"...there is no reason why the joy associated with the Christmas evergreen may not be a means of arousing in the minds of children an appreciation of the beauty and usefulness of trees; and keen appreciation of the beauty and usefulness of trees is a long stop toward the will to plant and care for them (Arthur Sowder, US Forest Service, 1949)."

Monday, March 5, 2012

Abandoned Christmas Tree Program

An abandoned Fraser fir Christmas tree field which harbors balsam woolly adelgid.
This past summer, a request was received by the N.C. Natural Resource Conservation Service to begin a a cost share program to clean up fields of abandoned Christmas trees in western North Carolina. The concern of disease and insects building up on these abandoned trees and then moving into plantations that were being cared for was what led to this request. The program has been approved and is now available to landowners in western North Carolina. The following are some of the specifics to the program. For more information or to enroll, you will need to contact your local Soil and Water Conservation office.

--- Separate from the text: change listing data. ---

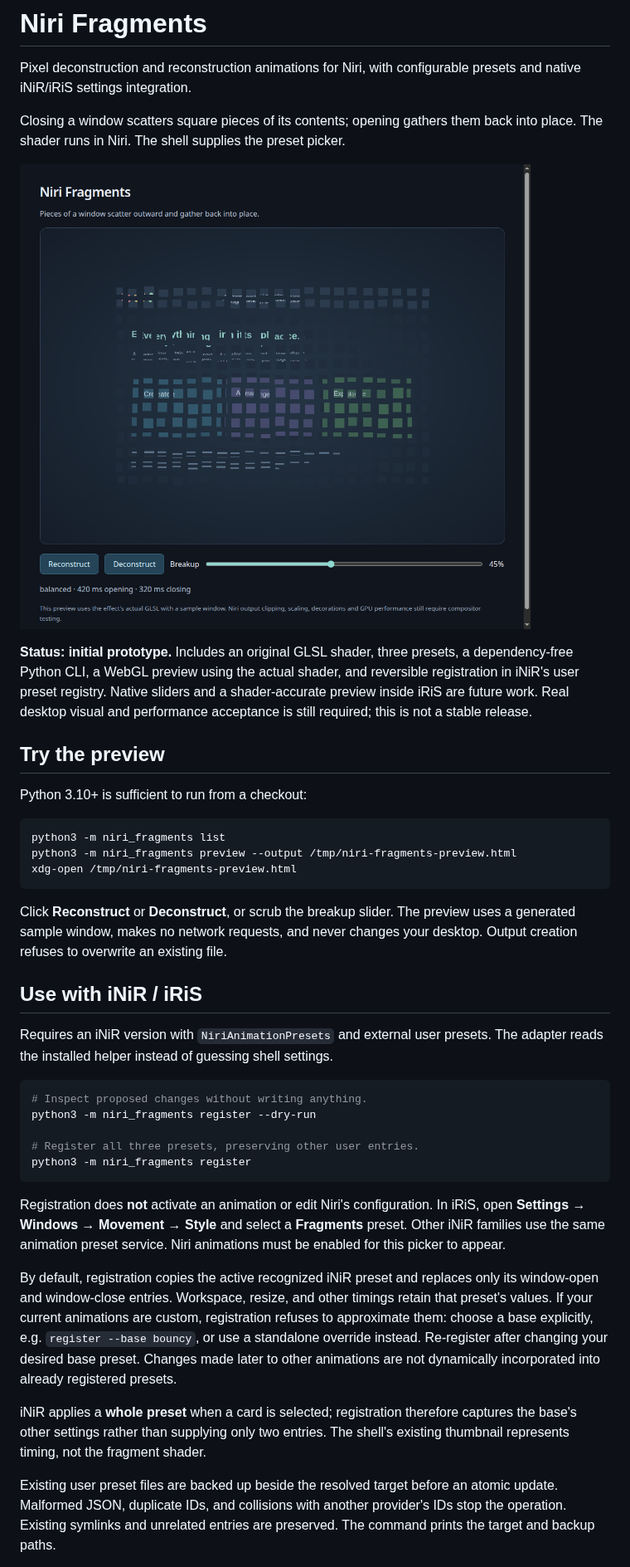
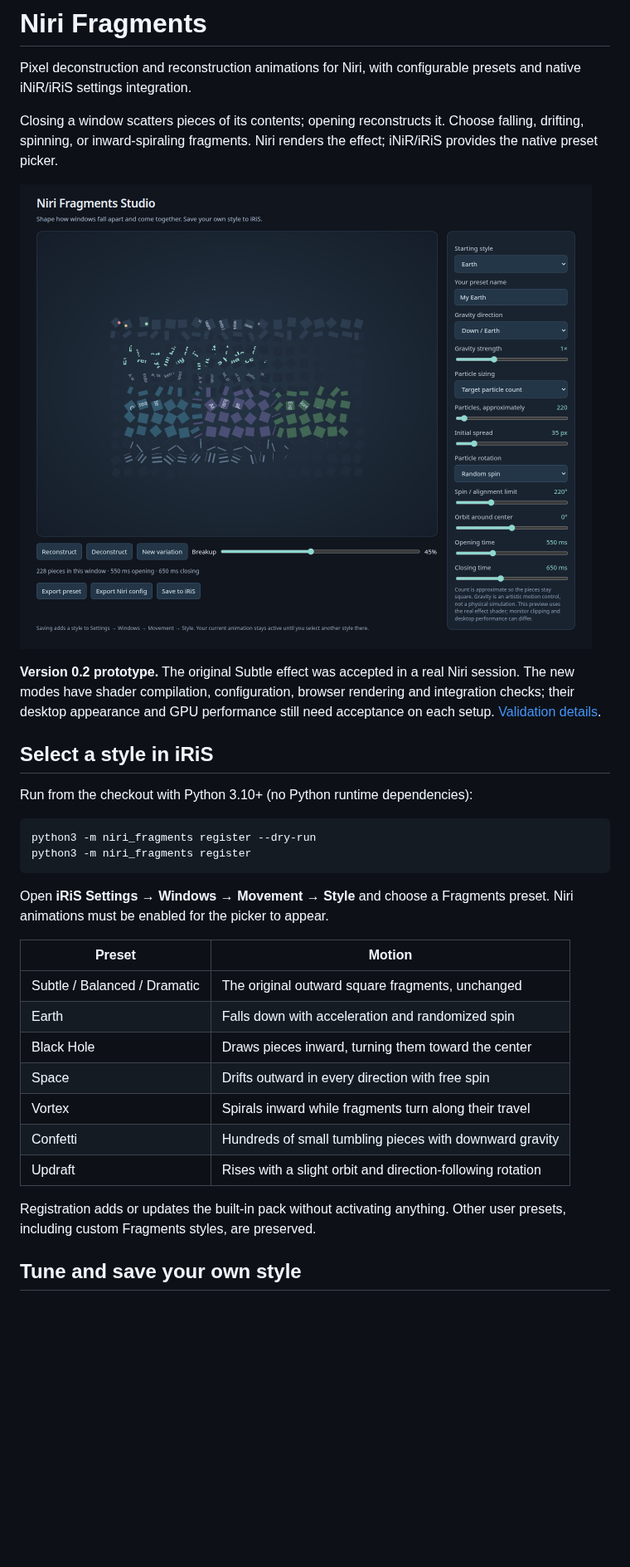
Before and after one commit to jturbide/niri-fx, a Markdown page: README.md, the part around one of its changes. Shown at 83% size. Rendered like a GitHub page; pictures changed too: docs/studio.png (added); blank space fills up the shorter version.

Commit message:
Add gravity, particle rotation, and a live preset editor

````diff
--- a/README.md
+++ b/README.md
@@ -3,63 +3,41 @@
 Pixel deconstruction and reconstruction animations for Niri, with configurable
 presets and native iNiR/iRiS settings integration.
 
-Closing a window scatters square pieces of its contents; opening gathers them
-back into place. The shader runs in Niri. The shell supplies the preset picker.
+Closing a window scatters pieces of its contents; opening reconstructs it.
+Choose falling, drifting, spinning, or inward-spiraling fragments. Niri renders
+the effect; iNiR/iRiS provides the native preset picker.
 
-![Balanced fragments at 45 percent breakup in the standalone preview](docs/preview.png)
+![Gravity and rotation controls in Niri Fragments Studio](docs/studio.png)
 
-**Status: initial prototype.** Includes an original GLSL shader, three presets,
-a dependency-free Python CLI, a WebGL preview using the actual shader, and
-reversible registration in iNiR's user preset registry. Native sliders and a
-shader-accurate preview inside iRiS are future work. Real desktop visual and
-performance acceptance is still required; this is not a stable release.
+**Version 0.2 prototype.** The original Subtle effect was accepted in a real
+Niri session. The new modes have shader compilation, configuration, browser
+rendering and integration checks; their desktop appearance and GPU performance
+still need acceptance on each setup. [Validation details](docs/validation.md).
 
-## Try the preview
+## Select a style in iRiS
 
-Python 3.10+ is sufficient to run from a checkout:
+Run from the checkout with Python 3.10+ (no Python runtime dependencies):
 
 ```sh
-python3 -m niri_fragments list
-python3 -m niri_fragments preview --output /tmp/niri-fragments-preview.html
-xdg-open /tmp/niri-fragments-preview.html
-```
-
-Click **Reconstruct** or **Deconstruct**, or scrub the breakup slider. The preview
-uses a generated sample window, makes no network requests, and never changes
-your desktop. Output creation refuses to overwrite an existing file.
-
-## Use with iNiR / iRiS
-
-Requires an iNiR version with `NiriAnimationPresets` and external user presets.
-The adapter reads the installed helper instead of guessing shell settings.
-
-```sh
-# Inspect proposed changes without writing anything.
 python3 -m niri_fragments register --dry-run
-
-# Register all three presets, preserving other user entries.
 python3 -m niri_fragments register
 ```
 
-Registration does **not** activate an animation or edit Niri's configuration.
-In iRiS, open **Settings → Windows → Movement → Style** and select a
-**Fragments** preset. Other iNiR families use the same animation preset service.
-Niri animations must be enabled for this picker to appear.
+Open **iRiS Settings → Windows → Movement → Style** and choose a Fragments
+preset. Niri animations must be enabled for the picker to appear.
 
-By default, registration copies the active recognized iNiR preset and replaces
-only its window-open and window-close entries. Workspace, resize, and other
-timings retain that preset's values. If your current animations are custom,
-registration refuses to approximate them: choose a base explicitly, e.g.
-`register --base bouncy`, or use a standalone override instead. Re-register
-after changing your desired base preset. Changes made later to other animations
-are not dynamically incorporated into already registered presets.
+| Preset | Motion |
+| --- | --- |
+| Subtle / Balanced / Dramatic | The original outward square fragments, unchanged |
+| Earth | Falls down with acceleration and randomized spin |
+| Black Hole | Draws pieces inward, turning them toward the center |
+| Space | Drifts outward in every direction with free spin |
+| Vortex | Spirals inward while fragments turn along their travel |
+| Confetti | Hundreds of small tumbling pieces with downward gravity |
+| Updraft | Rises with a slight orbit and direction-following rotation |
 
-iNiR applies a **whole preset** when a card is selected; registration therefore
-captures the base's other settings rather than supplying only two entries.
-The shell's existing thumbnail represents timing, not the fragment shader.
+Registration adds or updates the built-in pack without activating anything.
+Other user presets, including custom Fragments styles, are preserved.
 
-Existing user preset files are backed up beside the resolved target before an
-atomic update. Malformed JSON, duplicate IDs, and collisions with another
-provider's IDs stop the operation. Existing symlinks and unrelated entries are
-preserved. The command prints the target and backup paths.
+## Tune and save your own style
 
````
Also changed, not shown: other parts of README.md (+117 -49 lines), docs/integration.md (+17 -7 lines), docs/validation.md (+30 -1 lines), 13 other files.
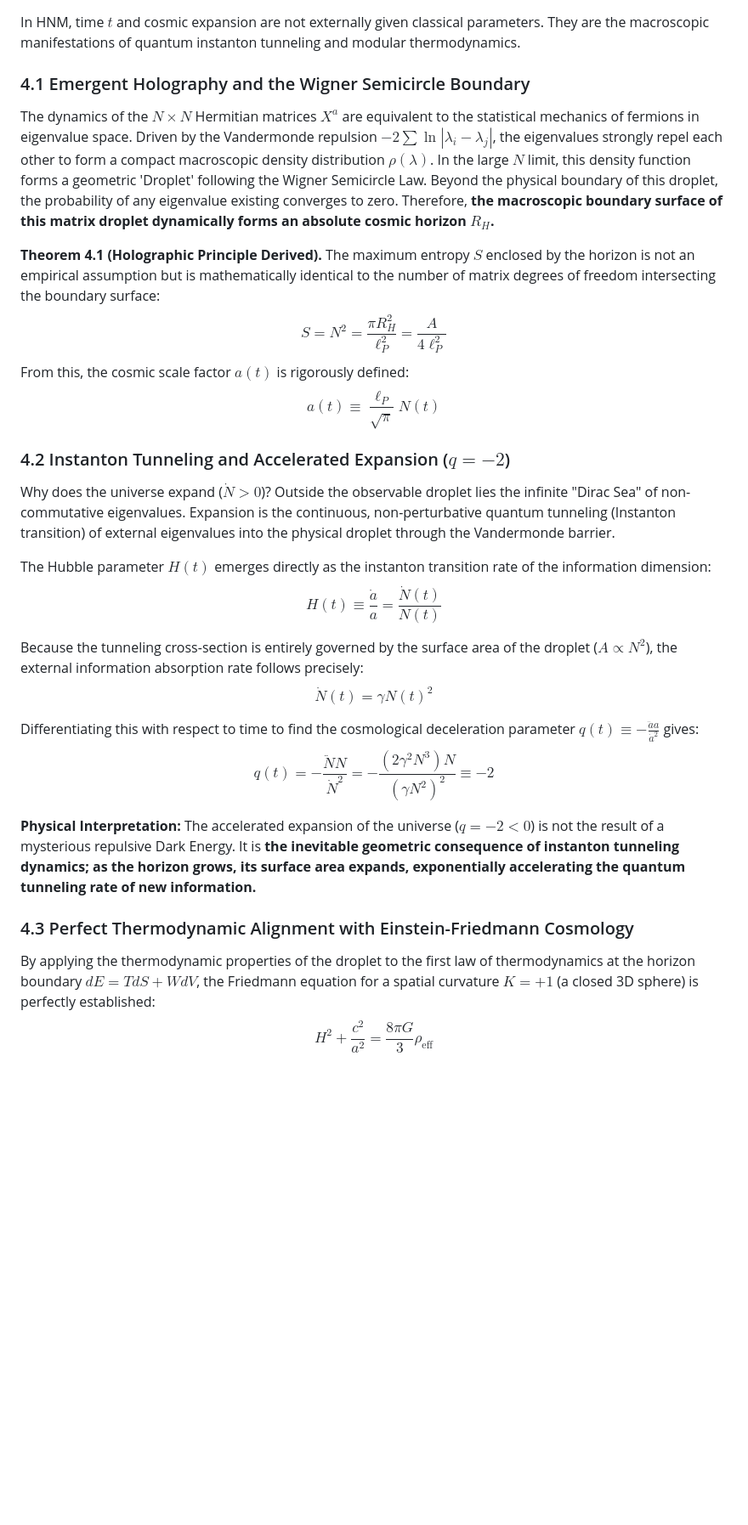
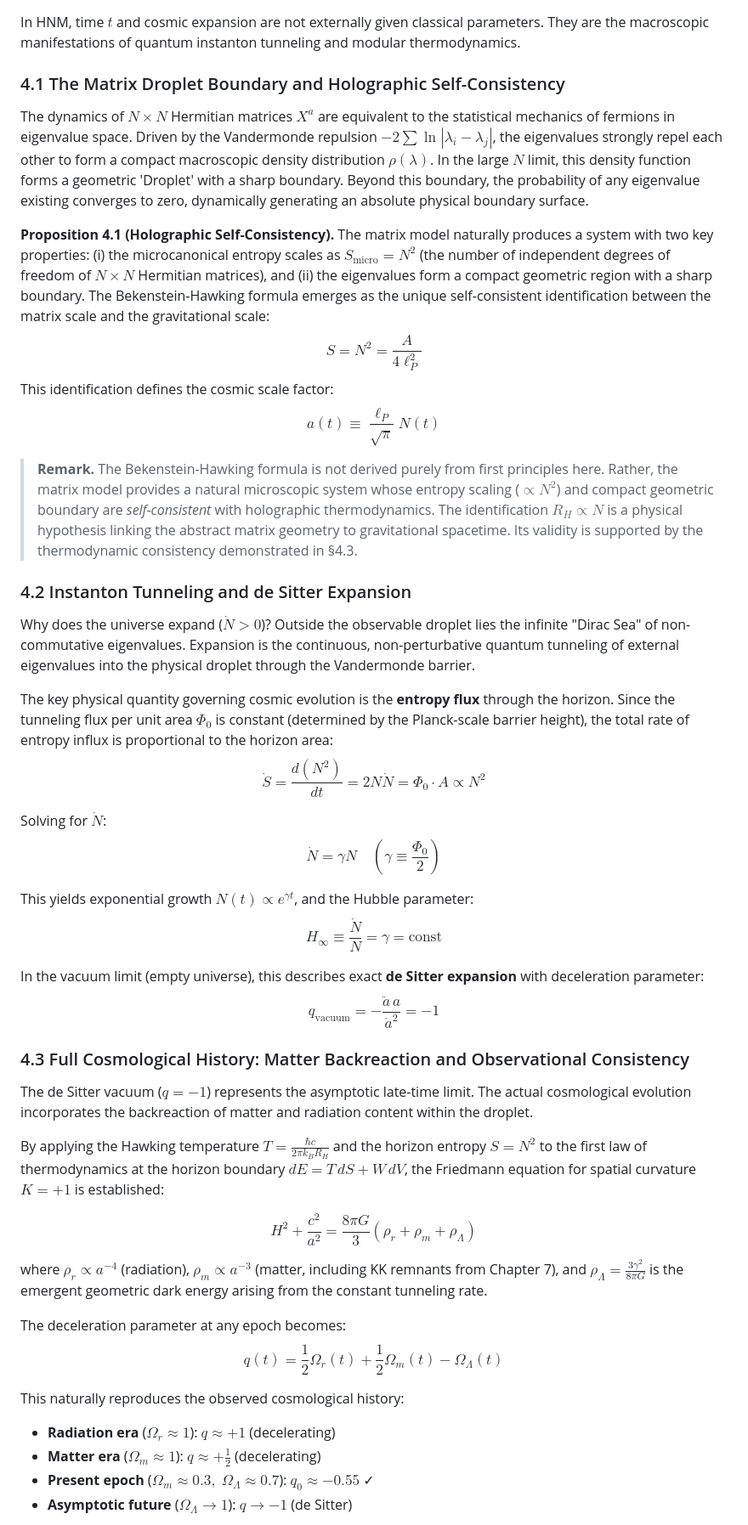
Before and after one commit to eljja/ToE, a Markdown page: 06_horizon_unification_math_en.md, the part around one of its changes. Shown at 85% size. GitHub-like rendering; blank space fills up the shorter version.

Commit message:
fix: resolve 3 critical theoretical issues (action-constraint separation, de Sitter q=-1, holographic self-consistency)

```diff
--- a/06_horizon_unification_math_en.md
+++ b/06_horizon_unification_math_en.md
@@ -103,32 +107,49 @@ $$\boxed{D = 10}$$ $\square$
 
 In HNM, time $t$ and cosmic expansion are not externally given classical parameters. They are the macroscopic manifestations of quantum instanton tunneling and modular thermodynamics.
 
-### 4.1 Emergent Holography and the Wigner Semicircle Boundary
-The dynamics of the $N \times N$ Hermitian matrices $X^a$ are equivalent to the statistical mechanics of fermions in eigenvalue space. Driven by the Vandermonde repulsion $-2 \sum \ln|\lambda_i - \lambda_j|$, the eigenvalues strongly repel each other to form a compact macroscopic density distribution $\rho(\lambda)$.
-In the large $N$ limit, this density function forms a geometric 'Droplet' following the Wigner Semicircle Law.
-Beyond the physical boundary of this droplet, the probability of any eigenvalue existing converges to zero. Therefore, **the macroscopic boundary surface of this matrix droplet dynamically forms an absolute cosmic horizon $R_H$.**
+### 4.1 The Matrix Droplet Boundary and Holographic Self-Consistency
+The dynamics of $N \times N$ Hermitian matrices $X^a$ are equivalent to the statistical mechanics of fermions in eigenvalue space. Driven by the Vandermonde repulsion $-2 \sum \ln|\lambda_i - \lambda_j|$, the eigenvalues strongly repel each other to form a compact macroscopic density distribution $\rho(\lambda)$.
+In the large $N$ limit, this density function forms a geometric 'Droplet' with a sharp boundary. Beyond this boundary, the probability of any eigenvalue existing converges to zero, dynamically generating an absolute physical boundary surface.
 
-**Theorem 4.1 (Holographic Principle Derived).** The maximum entropy $S$ enclosed by the horizon is not an empirical assumption but is mathematically identical to the number of matrix degrees of freedom intersecting the boundary surface:
-$$S = N^2 = \frac{\pi R_H^2}{\ell_P^2} = \frac{A}{4\ell_P^2}$$
-From this, the cosmic scale factor $a(t)$ is rigorously defined:
+**Proposition 4.1 (Holographic Self-Consistency).** The matrix model naturally produces a system with two key properties: (i) the microcanonical entropy scales as $S_{\text{micro}} = N^2$ (the number of independent degrees of freedom of $N \times N$ Hermitian matrices), and (ii) the eigenvalues form a compact geometric region with a sharp boundary. The Bekenstein-Hawking formula emerges as the unique self-consistent identification between the matrix scale and the gravitational scale:
+$$S = N^2 = \frac{A}{4\ell_P^2}$$
+This identification defines the cosmic scale factor:
 $$\boxed{a(t) \equiv \frac{\ell_P}{\sqrt{\pi}} N(t)}$$
 
-### 4.2 Instanton Tunneling and Accelerated Expansion ($q = -2$)
+> **Remark.** The Bekenstein-Hawking formula is not derived purely from first principles here. Rather, the matrix model provides a natural microscopic system whose entropy scaling ($\propto N^2$) and compact geometric boundary are *self-consistent* with holographic thermodynamics. The identification $R_H \propto N$ is a physical hypothesis linking the abstract matrix geometry to gravitational spacetime. Its validity is supported by the thermodynamic consistency demonstrated in §4.3.
+
+### 4.2 Instanton Tunneling and de Sitter Expansion
 Why does the universe expand ($\dot{N} > 0$)?
-Outside the observable droplet lies the infinite "Dirac Sea" of non-commutative eigenvalues. Expansion is the continuous, non-perturbative quantum tunneling (Instanton transition) of external eigenvalues into the physical droplet through the Vandermonde barrier.
+Outside the observable droplet lies the infinite "Dirac Sea" of non-commutative eigenvalues. Expansion is the continuous, non-perturbative quantum tunneling of external eigenvalues into the physical droplet through the Vandermonde barrier.
 
-The Hubble parameter $H(t)$ emerges directly as the instanton transition rate of the information dimension:
-$$\boxed{H(t) \equiv \frac{\dot{a}}{a} = \frac{\dot{N}(t)}{N(t)}}$$
+The key physical quantity governing cosmic evolution is the **entropy flux** through the horizon. Since the tunneling flux per unit area $\Phi_0$ is constant (determined by the Planck-scale barrier height), the total rate of entropy influx is proportional to the horizon area:
+$$\dot{S} = \frac{d(N^2)}{dt} = 2N\dot{N} = \Phi_0 \cdot A \propto N^2$$
 
-Because the tunneling cross-section is entirely governed by the surface area of the droplet ($A \propto N^2$), the external information absorption rate follows precisely:
-$$\dot{N}(t) = \gamma N(t)^2$$
+Solving for $\dot{N}$:
+$$\dot{N} = \gamma N \quad \left(\gamma \equiv \frac{\Phi_0}{2}\right)$$
 
-Differentiating this with respect to time to find the cosmological deceleration parameter $q(t) \equiv -\frac{\ddot{a}a}{\dot{a}^2}$ gives:
-$$q(t) = -\frac{\ddot{N}N}{\dot{N}^2} = -\frac{(2\gamma^2 N^3) N}{(\gamma N^2)^2} \equiv -2$$
+This yields exponential growth $N(t) \propto e^{\gamma t}$, and the Hubble parameter:
+$$\boxed{H_\infty \equiv \frac{\dot{N}}{N} = \gamma = \text{const}}$$
 
-**Physical Interpretation:** The accelerated expansion of the universe ($q = -2 < 0$) is not the result of a mysterious repulsive Dark Energy. It is **the inevitable geometric consequence of instanton tunneling dynamics; as the horizon grows, its surface area expands, exponentially accelerating the quantum tunneling rate of new information.**
+In the vacuum limit (empty universe), this describes exact **de Sitter expansion** with deceleration parameter:
+$$q_{\text{vacuum}} = -\frac{\ddot{a}\,a}{\dot{a}^2} = -1$$
 
-### 4.3 Perfect Thermodynamic Alignment with Einstein-Friedmann Cosmology
+### 4.3 Full Cosmological History: Matter Backreaction and Observational Consistency
 
-By applying the thermodynamic properties of the droplet to the first law of thermodynamics at the horizon boundary $dE = T dS + W dV$, the Friedmann equation for a spatial curvature $K = +1$ (a closed 3D sphere) is perfectly established:
-$$H^2 + \frac{c^2}{a^2} = \frac{8\pi G}{3} \rho_{\text{eff}}$$
+The de Sitter vacuum ($q = -1$) represents the asymptotic late-time limit. The actual cosmological evolution incorporates the backreaction of matter and radiation content within the droplet.
+
+By applying the Hawking temperature $T = \frac{\hbar c}{2\pi k_B R_H}$ and the horizon entropy $S = N^2$ to the first law of thermodynamics at the horizon boundary $dE = T\,dS + W\,dV$, the Friedmann equation for spatial curvature $K = +1$ is established:
+
+$$H^2 + \frac{c^2}{a^2} = \frac{8\pi G}{3}\left(\rho_r + \rho_m + \rho_\Lambda\right)$$
+
+where $\rho_r \propto a^{-4}$ (radiation), $\rho_m \propto a^{-3}$ (matter, including KK remnants from Chapter 7), and $\rho_\Lambda = \frac{3\gamma^2}{8\pi G}$ is the emergent geometric dark energy arising from the constant tunneling rate.
+
+The deceleration parameter at any epoch becomes:
+$$q(t) = \frac{1}{2}\Omega_r(t) + \frac{1}{2}\Omega_m(t) - \Omega_\Lambda(t)$$
+
+This naturally reproduces the observed cosmological history:
+- **Radiation era** ($\Omega_r \approx 1$): $q \approx +1$ (decelerating)
+- **Matter era** ($\Omega_m \approx 1$): $q \approx +\frac{1}{2}$ (decelerating)
+- **Present epoch** ($\Omega_m \approx 0.3,\; \Omega_\Lambda \approx 0.7$): $q_0 \approx -0.55$ ✓
+- **Asymptotic future** ($\Omega_\Lambda \to 1$): $q \to -1$ (de Sitter)
+
```
Also changed, not shown: other parts of 06_horizon_unification_math_en.md (+43 -31 lines).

Removal of abandoned Christmas trees to reduce sedimentation. An abandoned tree field may consist of trees of any size where interest has been lost to continue standard management practices for production.


  1. Trees are to be cut to an appropriate level not to exceed 3 inches. All side branches are to be removed.
  2. Debris is to be processed onsite by chipping, windrowing, and/or burning as deemed legal by the Division of Air Quality.
  3. Offsite processing or disposal costs will not be covered under this BMP.
  4. Re-vegetation with grasses, pines, or hadwoods is required.
  5. Payments will be based on actual costs per acre not to exceed $500.
  6. If a cooperator is going to graze livestock on cost-shared fields, then he/she must provide at his or her own cost livestock exclusion, watering facilities, stream crossing, etc.
  7. The abandoned tree field cannot be replanted into Christmas trees within the maintenance period. The BMP is considered out of compliance if the land use changes (due to the replanted trees or grasses) to another use within the maintenance period.
The following Avery Journal article also has information about this program, "New cost-share program to remove abandoned Fraser fir."

No comments:

Post a Comment